- The data -

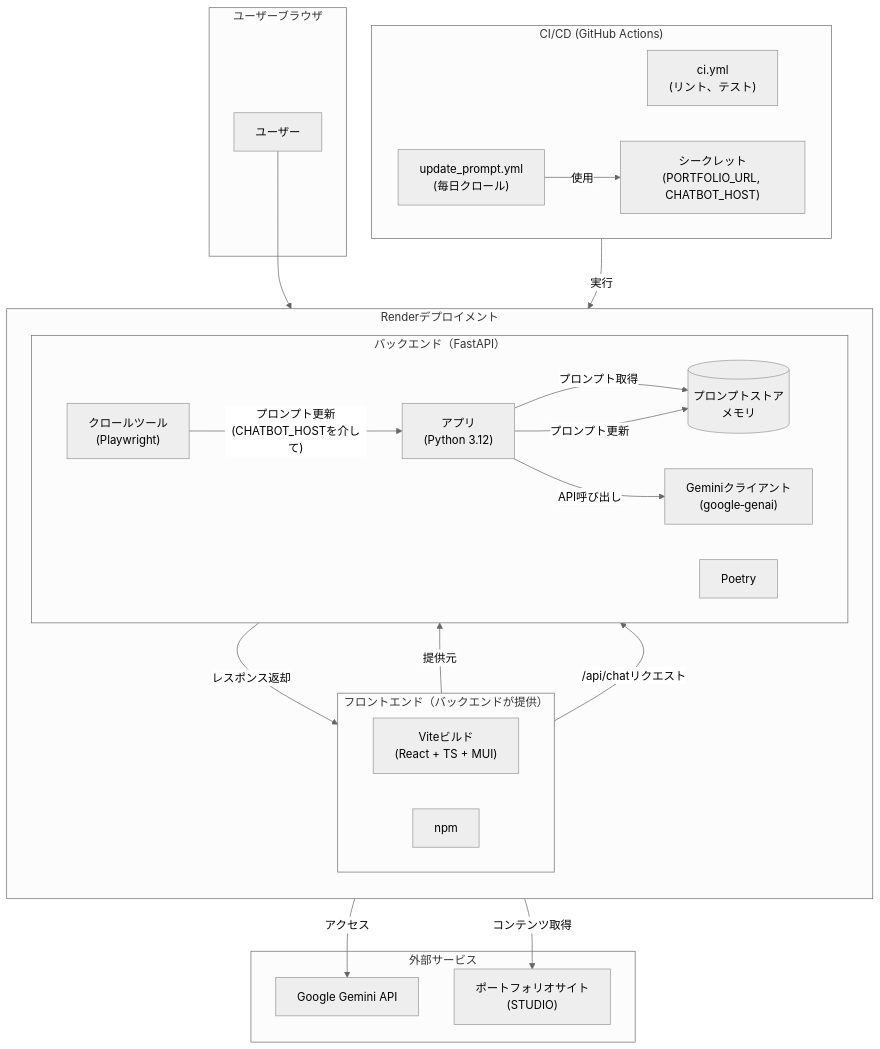
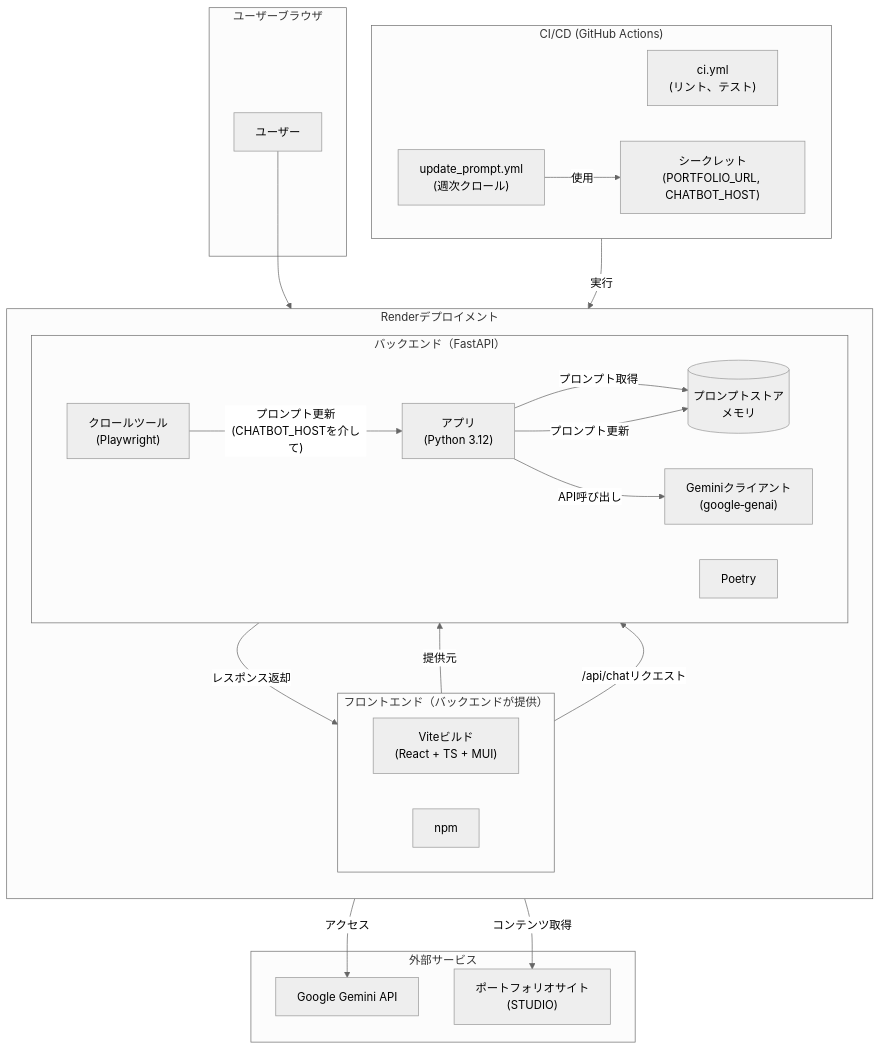
Before and after one commit to sakata325/portfolio_chatbot: the second of 2 diagrams in README.md, drawn with Mermaid (neutral theme). The commit also changed other lines of this file, not shown here.

````diff
--- a/README.md
+++ b/README.md
@@ -232,60 +232,60 @@
 ```mermaid
 graph TD
     %% ─────────────── ユーザー ───────────────
     subgraph User_Browser["ユーザーブラウザ"]
         U[ユーザー]
     end
 
     %% ─────────── Renderデプロイメント ───────────
     subgraph Render_Deployment["Renderデプロイメント"]
         direction TB
 
         %% フロントエンド
         subgraph Frontend_Served["フロントエンド（バックエンドが提供）"]
             direction LR
             FV["Viteビルド<br/>(React + TS + MUI)"]
             F_NPM[npm]
         end
 
         %% バックエンド
         subgraph Backend_Render["バックエンド（FastAPI）"]
             direction LR
             B_API["アプリ<br/>(Python 3.12)"]
             B_PS[("プロンプトストア<br/>メモリ")]
             B_GAI["Geminiクライアント<br/>(google‑genai)"]
             B_PO["Poetry"]
             B_TOOL["クロールツール<br/>(Playwright)"]
         end
 
         %% 内部リンク
         FV -- "提供元" --> B_API
     end
 
     %% ───────────── CI / CD ─────────────
     subgraph CI_CD_GitHub["CI/CD (GitHub Actions)"]
         direction LR
         CI["ci.yml<br/>(リント、テスト)"]
-        CD_UP["update_prompt.yml<br/>(毎日クロール)"]
+        CD_UP["update_prompt.yml<br/>(週次クロール)"]
         Secrets["シークレット<br/>(PORTFOLIO_URL, CHATBOT_HOST)"]
     end
 
     %% ─────────── 外部サービス ───────────
     subgraph External_Services["外部サービス"]
         ES_G["Google Gemini API"]
         ES_P["ポートフォリオサイト<br/>(STUDIO)"]
     end
 
     %% ────────────── エッジ ──────────────
     U --> FV
     FV -- "/api/chatリクエスト" --> B_API
     B_API -- "プロンプト取得" --> B_PS
     B_API -- "API呼び出し" --> B_GAI
     B_GAI -- "アクセス" --> ES_G
     B_API -- "レスポンス返却" --> FV
 
     CD_UP -- "実行" --> B_TOOL
     B_TOOL -- "コンテンツ取得" --> ES_P
     B_TOOL -- "プロンプト更新<br/>(CHATBOT_HOSTを介して)" --> B_API
     B_API -- "プロンプト更新" --> B_PS
     CD_UP -- "使用" --> Secrets
 ```
````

- Exercise aim -
Scan the data above and copy every line with "README" in it.

- Exercise response -
Before and after one commit to sakata325/portfolio_chatbot: the second of 2 diagrams in README.md, drawn with Mermaid (neutral theme). The commit also changed other lines of this file, not shown here.
--- a/README.md
+++ b/README.md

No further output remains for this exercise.